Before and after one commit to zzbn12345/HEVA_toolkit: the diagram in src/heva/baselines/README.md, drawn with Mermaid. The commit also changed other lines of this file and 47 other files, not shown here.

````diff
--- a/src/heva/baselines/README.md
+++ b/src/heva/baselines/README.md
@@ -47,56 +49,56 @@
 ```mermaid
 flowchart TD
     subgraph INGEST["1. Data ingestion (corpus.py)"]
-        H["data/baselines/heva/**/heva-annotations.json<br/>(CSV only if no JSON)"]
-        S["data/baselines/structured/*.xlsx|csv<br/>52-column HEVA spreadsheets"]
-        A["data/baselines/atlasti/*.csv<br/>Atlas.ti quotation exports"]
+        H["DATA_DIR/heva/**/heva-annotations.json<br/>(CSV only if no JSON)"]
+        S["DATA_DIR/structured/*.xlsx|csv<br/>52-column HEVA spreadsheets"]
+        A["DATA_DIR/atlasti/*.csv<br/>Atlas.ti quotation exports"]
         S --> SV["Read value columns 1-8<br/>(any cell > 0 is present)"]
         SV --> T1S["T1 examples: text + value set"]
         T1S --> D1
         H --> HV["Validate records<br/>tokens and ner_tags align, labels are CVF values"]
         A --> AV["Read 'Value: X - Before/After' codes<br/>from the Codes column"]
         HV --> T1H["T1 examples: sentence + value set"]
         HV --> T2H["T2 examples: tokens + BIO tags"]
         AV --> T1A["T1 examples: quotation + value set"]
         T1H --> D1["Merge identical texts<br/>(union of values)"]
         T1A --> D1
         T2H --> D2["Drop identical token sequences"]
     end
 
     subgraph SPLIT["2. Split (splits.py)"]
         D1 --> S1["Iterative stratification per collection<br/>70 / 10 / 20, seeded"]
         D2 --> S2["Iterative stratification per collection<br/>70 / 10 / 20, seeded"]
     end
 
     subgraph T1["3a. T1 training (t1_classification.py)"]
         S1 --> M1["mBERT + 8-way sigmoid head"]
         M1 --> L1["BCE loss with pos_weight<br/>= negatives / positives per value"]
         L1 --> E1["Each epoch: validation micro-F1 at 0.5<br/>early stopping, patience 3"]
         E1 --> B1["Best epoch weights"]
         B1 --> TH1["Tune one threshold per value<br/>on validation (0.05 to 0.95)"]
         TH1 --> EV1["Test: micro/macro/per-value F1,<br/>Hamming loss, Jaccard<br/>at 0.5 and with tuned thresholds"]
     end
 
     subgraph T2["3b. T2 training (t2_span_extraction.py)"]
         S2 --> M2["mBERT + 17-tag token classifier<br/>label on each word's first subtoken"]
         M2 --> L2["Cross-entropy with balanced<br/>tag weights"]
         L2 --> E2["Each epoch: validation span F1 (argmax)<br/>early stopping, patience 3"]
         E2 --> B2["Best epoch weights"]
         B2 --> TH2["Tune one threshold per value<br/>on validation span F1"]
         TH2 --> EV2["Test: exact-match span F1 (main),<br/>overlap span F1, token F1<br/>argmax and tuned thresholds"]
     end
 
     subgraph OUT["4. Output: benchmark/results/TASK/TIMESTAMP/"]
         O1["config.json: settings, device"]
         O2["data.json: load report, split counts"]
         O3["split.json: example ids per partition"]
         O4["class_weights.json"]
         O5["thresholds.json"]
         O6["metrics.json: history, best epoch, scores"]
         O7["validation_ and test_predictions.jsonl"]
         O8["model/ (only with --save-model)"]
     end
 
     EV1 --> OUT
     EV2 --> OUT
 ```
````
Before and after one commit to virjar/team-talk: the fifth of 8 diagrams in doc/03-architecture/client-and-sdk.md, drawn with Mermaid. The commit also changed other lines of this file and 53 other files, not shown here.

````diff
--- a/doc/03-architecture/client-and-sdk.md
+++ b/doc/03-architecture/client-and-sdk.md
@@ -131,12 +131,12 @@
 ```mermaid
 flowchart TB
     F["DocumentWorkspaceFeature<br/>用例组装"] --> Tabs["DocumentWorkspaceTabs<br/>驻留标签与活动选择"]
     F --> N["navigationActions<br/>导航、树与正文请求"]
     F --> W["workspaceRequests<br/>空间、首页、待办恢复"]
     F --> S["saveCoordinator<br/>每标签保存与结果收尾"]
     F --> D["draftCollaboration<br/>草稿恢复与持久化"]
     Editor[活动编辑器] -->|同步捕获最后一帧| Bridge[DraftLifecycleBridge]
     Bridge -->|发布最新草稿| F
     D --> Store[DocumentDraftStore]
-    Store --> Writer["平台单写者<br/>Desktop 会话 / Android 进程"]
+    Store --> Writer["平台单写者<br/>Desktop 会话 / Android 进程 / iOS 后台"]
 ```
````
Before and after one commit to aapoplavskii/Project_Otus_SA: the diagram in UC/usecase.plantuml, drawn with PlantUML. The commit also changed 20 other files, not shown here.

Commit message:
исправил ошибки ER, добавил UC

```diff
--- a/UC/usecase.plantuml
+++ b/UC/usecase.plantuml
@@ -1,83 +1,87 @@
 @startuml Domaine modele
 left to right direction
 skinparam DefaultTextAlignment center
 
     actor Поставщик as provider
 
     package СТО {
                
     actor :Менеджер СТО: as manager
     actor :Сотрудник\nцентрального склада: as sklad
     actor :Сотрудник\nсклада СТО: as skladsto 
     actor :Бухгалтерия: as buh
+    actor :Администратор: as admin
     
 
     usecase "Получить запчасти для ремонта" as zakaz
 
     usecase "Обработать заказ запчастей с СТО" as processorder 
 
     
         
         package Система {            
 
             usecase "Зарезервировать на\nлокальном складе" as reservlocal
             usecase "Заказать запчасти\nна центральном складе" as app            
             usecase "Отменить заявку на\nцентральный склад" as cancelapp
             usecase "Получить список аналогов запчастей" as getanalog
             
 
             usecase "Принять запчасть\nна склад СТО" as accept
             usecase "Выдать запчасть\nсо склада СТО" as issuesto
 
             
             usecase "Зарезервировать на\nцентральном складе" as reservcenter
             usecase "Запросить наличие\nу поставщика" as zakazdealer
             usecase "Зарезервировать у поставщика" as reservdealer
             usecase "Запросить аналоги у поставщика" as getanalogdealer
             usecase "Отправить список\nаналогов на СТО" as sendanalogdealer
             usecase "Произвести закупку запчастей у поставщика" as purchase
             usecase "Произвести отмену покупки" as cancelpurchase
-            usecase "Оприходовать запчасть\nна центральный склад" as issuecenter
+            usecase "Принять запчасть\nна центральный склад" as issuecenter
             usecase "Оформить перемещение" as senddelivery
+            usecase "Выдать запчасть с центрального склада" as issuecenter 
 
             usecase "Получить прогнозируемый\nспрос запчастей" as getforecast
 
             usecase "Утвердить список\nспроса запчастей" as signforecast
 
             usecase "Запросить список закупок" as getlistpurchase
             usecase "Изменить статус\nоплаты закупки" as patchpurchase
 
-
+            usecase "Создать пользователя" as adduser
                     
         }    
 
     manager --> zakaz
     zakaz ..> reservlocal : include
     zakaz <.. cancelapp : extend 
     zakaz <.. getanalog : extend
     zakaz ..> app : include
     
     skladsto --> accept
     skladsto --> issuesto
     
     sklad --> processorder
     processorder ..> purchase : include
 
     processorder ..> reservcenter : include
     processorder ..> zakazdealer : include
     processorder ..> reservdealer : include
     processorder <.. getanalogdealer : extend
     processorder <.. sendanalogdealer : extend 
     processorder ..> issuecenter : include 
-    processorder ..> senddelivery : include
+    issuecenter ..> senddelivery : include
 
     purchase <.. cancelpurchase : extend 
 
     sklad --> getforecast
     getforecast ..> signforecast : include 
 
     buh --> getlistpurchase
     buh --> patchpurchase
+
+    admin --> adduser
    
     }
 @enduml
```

----------

About this task
Reproduce the entries exactly as they appear.

Answer area
Before and after one commit to zzbn12345/HEVA_toolkit: the diagram in src/heva/baselines/README.md, drawn with Mermaid. The commit also changed other lines of this file and 47 other files, not shown here.

````diff
--- a/src/heva/baselines/README.md
+++ b/src/heva/baselines/README.md
@@ -47,56 +49,56 @@
 ```mermaid
 flowchart TD
     subgraph INGEST["1. Data ingestion (corpus.py)"]
-        H["data/baselines/heva/**/heva-annotations.json<br/>(CSV only if no JSON)"]
-        S["data/baselines/structured/*.xlsx|csv<br/>52-column HEVA spreadsheets"]
-        A["data/baselines/atlasti/*.csv<br/>Atlas.ti quotation exports"]
+        H["DATA_DIR/heva/**/heva-annotations.json<br/>(CSV only if no JSON)"]
+        S["DATA_DIR/structured/*.xlsx|csv<br/>52-column HEVA spreadsheets"]
+        A["DATA_DIR/atlasti/*.csv<br/>Atlas.ti quotation exports"]
         S --> SV["Read value columns 1-8<br/>(any cell > 0 is present)"]
         SV --> T1S["T1 examples: text + value set"]
         T1S --> D1
         H --> HV["Validate records<br/>tokens and ner_tags align, labels are CVF values"]
         A --> AV["Read 'Value: X - Before/After' codes<br/>from the Codes column"]
         HV --> T1H["T1 examples: sentence + value set"]
         HV --> T2H["T2 examples: tokens + BIO tags"]
         AV --> T1A["T1 examples: quotation + value set"]
         T1H --> D1["Merge identical texts<br/>(union of values)"]
         T1A --> D1
         T2H --> D2["Drop identical token sequences"]
     end
 
     subgraph SPLIT["2. Split (splits.py)"]
         D1 --> S1["Iterative stratification per collection<br/>70 / 10 / 20, seeded"]
         D2 --> S2["Iterative stratification per collection<br/>70 / 10 / 20, seeded"]
     end
 
     subgraph T1["3a. T1 training (t1_classification.py)"]
         S1 --> M1["mBERT + 8-way sigmoid head"]
         M1 --> L1["BCE loss with pos_weight<br/>= negatives / positives per value"]
         L1 --> E1["Each epoch: validation micro-F1 at 0.5<br/>early stopping, patience 3"]
         E1 --> B1["Best epoch weights"]
         B1 --> TH1["Tune one threshold per value<br/>on validation (0.05 to 0.95)"]
         TH1 --> EV1["Test: micro/macro/per-value F1,<br/>Hamming loss, Jaccard<br/>at 0.5 and with tuned thresholds"]
     end
 
     subgraph T2["3b. T2 training (t2_span_extraction.py)"]
         S2 --> M2["mBERT + 17-tag token classifier<br/>label on each word's first subtoken"]
         M2 --> L2["Cross-entropy with balanced<br/>tag weights"]
         L2 --> E2["Each epoch: validation span F1 (argmax)<br/>early stopping, patience 3"]
         E2 --> B2["Best epoch weights"]
         B2 --> TH2["Tune one threshold per value<br/>on validation span F1"]
         TH2 --> EV2["Test: exact-match span F1 (main),<br/>overlap span F1, token F1<br/>argmax and tuned thresholds"]
     end
 
     subgraph OUT["4. Output: benchmark/results/TASK/TIMESTAMP/"]
         O1["config.json: settings, device"]
         O2["data.json: load report, split counts"]
         O3["split.json: example ids per partition"]
         O4["class_weights.json"]
         O5["thresholds.json"]
         O6["metrics.json: history, best epoch, scores"]
         O7["validation_ and test_predictions.jsonl"]
         O8["model/ (only with --save-model)"]
     end
 
     EV1 --> OUT
     EV2 --> OUT
 ```
````
Before and after one commit to virjar/team-talk: the fifth of 8 diagrams in doc/03-architecture/client-and-sdk.md, drawn with Mermaid. The commit also changed other lines of this file and 53 other files, not shown here.

````diff
--- a/doc/03-architecture/client-and-sdk.md
+++ b/doc/03-architecture/client-and-sdk.md
@@ -131,12 +131,12 @@
 ```mermaid
 flowchart TB
     F["DocumentWorkspaceFeature<br/>用例组装"] --> Tabs["DocumentWorkspaceTabs<br/>驻留标签与活动选择"]
     F --> N["navigationActions<br/>导航、树与正文请求"]
     F --> W["workspaceRequests<br/>空间、首页、待办恢复"]
     F --> S["saveCoordinator<br/>每标签保存与结果收尾"]
     F --> D["draftCollaboration<br/>草稿恢复与持久化"]
     Editor[活动编辑器] -->|同步捕获最后一帧| Bridge[DraftLifecycleBridge]
     Bridge -->|发布最新草稿| F
     D --> Store[DocumentDraftStore]
-    Store --> Writer["平台单写者<br/>Desktop 会话 / Android 进程"]
+    Store --> Writer["平台单写者<br/>Desktop 会话 / Android 进程 / iOS 后台"]
 ```
````
Before and after one commit to aapoplavskii/Project_Otus_SA: the diagram in UC/usecase.plantuml, drawn with PlantUML. The commit also changed 20 other files, not shown here.

Commit message:
исправил ошибки ER, добавил UC

```diff
--- a/UC/usecase.plantuml
+++ b/UC/usecase.plantuml
@@ -1,83 +1,87 @@
 @startuml Domaine modele
 left to right direction
 skinparam DefaultTextAlignment center
 
     actor Поставщик as provider
 
     package СТО {
                
     actor :Менеджер СТО: as manager
     actor :Сотрудник\nцентрального склада: as sklad
     actor :Сотрудник\nсклада СТО: as skladsto 
     actor :Бухгалтерия: as buh
+    actor :Администратор: as admin
     
 
     usecase "Получить запчасти для ремонта" as zakaz
 
     usecase "Обработать заказ запчастей с СТО" as processorder 
 
     
         
         package Система {            
 
             usecase "Зарезервировать на\nлокальном складе" as reservlocal
             usecase "Заказать запчасти\nна центральном складе" as app            
             usecase "Отменить заявку на\nцентральный склад" as cancelapp
             usecase "Получить список аналогов запчастей" as getanalog
             
 
             usecase "Принять запчасть\nна склад СТО" as accept
             usecase "Выдать запчасть\nсо склада СТО" as issuesto
 
             
             usecase "Зарезервировать на\nцентральном складе" as reservcenter
             usecase "Запросить наличие\nу поставщика" as zakazdealer
             usecase "Зарезервировать у поставщика" as reservdealer
             usecase "Запросить аналоги у поставщика" as getanalogdealer
             usecase "Отправить список\nаналогов на СТО" as sendanalogdealer
             usecase "Произвести закупку запчастей у поставщика" as purchase
             usecase "Произвести отмену покупки" as cancelpurchase
-            usecase "Оприходовать запчасть\nна центральный склад" as issuecenter
+            usecase "Принять запчасть\nна центральный склад" as issuecenter
             usecase "Оформить перемещение" as senddelivery
+            usecase "Выдать запчасть с центрального склада" as issuecenter 
 
             usecase "Получить прогнозируемый\nспрос запчастей" as getforecast
 
             usecase "Утвердить список\nспроса запчастей" as signforecast
 
             usecase "Запросить список закупок" as getlistpurchase
             usecase "Изменить статус\nоплаты закупки" as patchpurchase
 
-
+            usecase "Создать пользователя" as adduser
                     
         }    
 
     manager --> zakaz
     zakaz ..> reservlocal : include
     zakaz <.. cancelapp : extend 
     zakaz <.. getanalog : extend
     zakaz ..> app : include
     
     skladsto --> accept
     skladsto --> issuesto
     
     sklad --> processorder
     processorder ..> purchase : include
 
     processorder ..> reservcenter : include
     processorder ..> zakazdealer : include
     processorder ..> reservdealer : include
     processorder <.. getanalogdealer : extend
     processorder <.. sendanalogdealer : extend 
     processorder ..> issuecenter : include 
-    processorder ..> senddelivery : include
+    issuecenter ..> senddelivery : include
 
     purchase <.. cancelpurchase : extend 
 
     sklad --> getforecast
     getforecast ..> signforecast : include 
 
     buh --> getlistpurchase
     buh --> patchpurchase
+
+    admin --> adduser
    
     }
 @enduml
```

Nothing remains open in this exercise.